Perhaps the main point to take to heart from the events of the last week is the way the recent ECB liquidity measures have apparently been able to stabilise the debt crisis, at least for the time being, even while it is not clear that they will have the same success stabilising the deterioration in the respective real economies.
Tag: economic data
The US dollar is trading within the ranges that were seen prior to the weekend as the market awaits fresh developments. The market remains apprehensive as additional rating fallout is expected, ahead of a resumption of Greek PSI talks and this week’s European sovereign supply (estimated 17 bln euros of bonds).
The myth that Greeks are lazy and Germans are industrious and that this has some significance in the sovereign debt crisis is everywhere one turns. It is false. The issues for Greece are not about working longer hours but are ones of productivity, industrial organisation, and demographics. That won’t stop people from spinning the tales of lazy Greeks and workaholic Germans.
I thought I would flag this for paid members. The jobless claims data for the last week came out and it jumped fairly significantly from 375,000 to 399,000. It had been in the 375,000 range for a number of weeks prior.
The eurozone is in a recession right now. And it is the banking sector where downside risk lies. Will the US also double dip? What about China’s faltering housing and stock markets?

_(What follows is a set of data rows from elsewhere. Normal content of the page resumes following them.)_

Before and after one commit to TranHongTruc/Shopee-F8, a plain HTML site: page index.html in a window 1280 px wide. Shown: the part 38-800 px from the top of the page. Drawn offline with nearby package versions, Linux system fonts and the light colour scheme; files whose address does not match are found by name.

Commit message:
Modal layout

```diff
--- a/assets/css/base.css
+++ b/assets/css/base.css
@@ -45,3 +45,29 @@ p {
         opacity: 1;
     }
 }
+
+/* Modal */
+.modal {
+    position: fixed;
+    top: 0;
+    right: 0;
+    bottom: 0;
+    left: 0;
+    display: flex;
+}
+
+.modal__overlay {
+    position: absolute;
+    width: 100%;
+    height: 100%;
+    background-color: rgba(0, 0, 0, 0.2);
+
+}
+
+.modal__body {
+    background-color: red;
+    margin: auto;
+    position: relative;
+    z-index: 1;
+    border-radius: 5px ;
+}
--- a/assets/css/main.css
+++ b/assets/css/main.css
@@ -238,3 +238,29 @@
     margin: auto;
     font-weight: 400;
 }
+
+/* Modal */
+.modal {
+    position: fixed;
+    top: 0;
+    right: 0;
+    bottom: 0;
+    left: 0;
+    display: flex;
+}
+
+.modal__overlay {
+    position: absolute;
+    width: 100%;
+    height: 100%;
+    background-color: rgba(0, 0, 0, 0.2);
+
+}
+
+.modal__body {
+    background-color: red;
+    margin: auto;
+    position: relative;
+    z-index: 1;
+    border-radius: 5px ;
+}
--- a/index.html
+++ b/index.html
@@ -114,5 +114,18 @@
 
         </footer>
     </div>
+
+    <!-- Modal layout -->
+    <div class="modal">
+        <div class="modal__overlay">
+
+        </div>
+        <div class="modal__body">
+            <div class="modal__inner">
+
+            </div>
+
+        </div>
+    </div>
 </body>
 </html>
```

The euro was recovering in early Europe, moving back toward the upper end of its recent narrow range and it reversed course sharply, triggering stops along the way as it dropped nearly a cent to $1.2695. The technical failure yesterday at $1.2820 may also have been more telling. News from the German stats office that its economy may have contracted 0.25% quarter-over-quarter in Q4 is a bit disappointing as some hoped for stagnation.
Late yesterday the US reported the biggest jump in consumer credit in a decade. It reinforces the signal of the gradual healing of the labor market and the resilience of the US consumer. The report increases the risk that the November personal consumption expenditures are revised higher from the initial 0.1% estimate.
The light news stream, adequate bill auction receptions and comments from Fitch suggesting France’s AAA rating is secure this year encouraged short-term players to take profits. However, sentiment is still wholly euro negative and a large investment bank was out today with new calls to sell the euro. Resolution of credit watch decisions are still awaited from Moody’s and S&P. Separately France defied expectations and contradicted poor PMI readings by posting a 1.1% jump in November industrial output. The consensus was for a 0.1-0.2% gain.
Here is something to flag; there has been a lot of chatter amongst economic pundits about the seasonality effect on recent data. Those with a sceptical view have been saying that the upside surprise in the Friday jobs data in particular is the result of seasonal factors. Here are two examples.
In a Tokyo-less Asian session the dollar had begun the week bid, but this quickly reversed in early Europe, which saw the euro rise more than a cent off the $1.2666 low. It was largely a short-covering bounce, but as North American players take their posts, it is running out of steam, unable to take out the $1.28 level and trigger another round of short covering. Sentiment toward the single currency is still overwhelmingly bearish, but seems to be a growing sense that it may have come too far too fast.
Here’s what I had to say about Europe on Capital Account with Lauren Lyster on Thursday night. I’m not bullish on the real economy there (but I still expect relative share outperformance due to lower P/Es). The US is having a bit of a data surge to the upside: housing, employment, manufacturing, all of these numbers have been better of late.
The US is a continental country, meaning that its economy is mostly domestic with only a small percentage coming from outside via trade. That makes the US much less beholden to external demand than countries like Germany that are export-led. That said, I still see the odds of a recession in 2012 as high given the global backdrop